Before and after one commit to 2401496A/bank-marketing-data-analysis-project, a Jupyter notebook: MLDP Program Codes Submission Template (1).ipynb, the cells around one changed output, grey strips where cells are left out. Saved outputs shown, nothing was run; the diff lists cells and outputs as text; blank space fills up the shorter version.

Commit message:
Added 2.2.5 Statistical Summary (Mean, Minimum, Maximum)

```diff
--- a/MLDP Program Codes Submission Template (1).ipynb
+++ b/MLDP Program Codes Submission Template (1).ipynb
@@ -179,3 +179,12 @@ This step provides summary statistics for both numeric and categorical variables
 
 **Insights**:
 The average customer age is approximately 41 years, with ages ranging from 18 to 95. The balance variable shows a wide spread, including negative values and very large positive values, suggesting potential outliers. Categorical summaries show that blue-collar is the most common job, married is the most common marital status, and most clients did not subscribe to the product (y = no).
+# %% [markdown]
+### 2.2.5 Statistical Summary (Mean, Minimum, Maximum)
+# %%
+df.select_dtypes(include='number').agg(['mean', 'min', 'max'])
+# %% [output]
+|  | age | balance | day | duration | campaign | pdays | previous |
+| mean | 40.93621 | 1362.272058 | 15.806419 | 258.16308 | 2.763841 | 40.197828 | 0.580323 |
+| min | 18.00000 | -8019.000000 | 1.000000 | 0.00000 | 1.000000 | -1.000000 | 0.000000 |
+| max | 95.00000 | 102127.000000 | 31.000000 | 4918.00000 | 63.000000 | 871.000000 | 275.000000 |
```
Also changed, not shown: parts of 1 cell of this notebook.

——

Here the job is to restate all of the data word for word.

- [RESULT]:
Before and after one commit to 2401496A/bank-marketing-data-analysis-project, a Jupyter notebook: MLDP Program Codes Submission Template (1).ipynb, the cells around one changed output, grey strips where cells are left out. Saved outputs shown, nothing was run; the diff lists cells and outputs as text; blank space fills up the shorter version.

Commit message:
Added 2.2.5 Statistical Summary (Mean, Minimum, Maximum)

```diff
--- a/MLDP Program Codes Submission Template (1).ipynb
+++ b/MLDP Program Codes Submission Template (1).ipynb
@@ -179,3 +179,12 @@ This step provides summary statistics for both numeric and categorical variables
 
 **Insights**:
 The average customer age is approximately 41 years, with ages ranging from 18 to 95. The balance variable shows a wide spread, including negative values and very large positive values, suggesting potential outliers. Categorical summaries show that blue-collar is the most common job, married is the most common marital status, and most clients did not subscribe to the product (y = no).
+# %% [markdown]
+### 2.2.5 Statistical Summary (Mean, Minimum, Maximum)
+# %%
+df.select_dtypes(include='number').agg(['mean', 'min', 'max'])
+# %% [output]
+|  | age | balance | day | duration | campaign | pdays | previous |
+| mean | 40.93621 | 1362.272058 | 15.806419 | 258.16308 | 2.763841 | 40.197828 | 0.580323 |
+| min | 18.00000 | -8019.000000 | 1.000000 | 0.00000 | 1.000000 | -1.000000 | 0.000000 |
+| max | 95.00000 | 102127.000000 | 31.000000 | 4918.00000 | 63.000000 | 871.000000 | 275.000000 |
```
Also changed, not shown: parts of 1 cell of this notebook.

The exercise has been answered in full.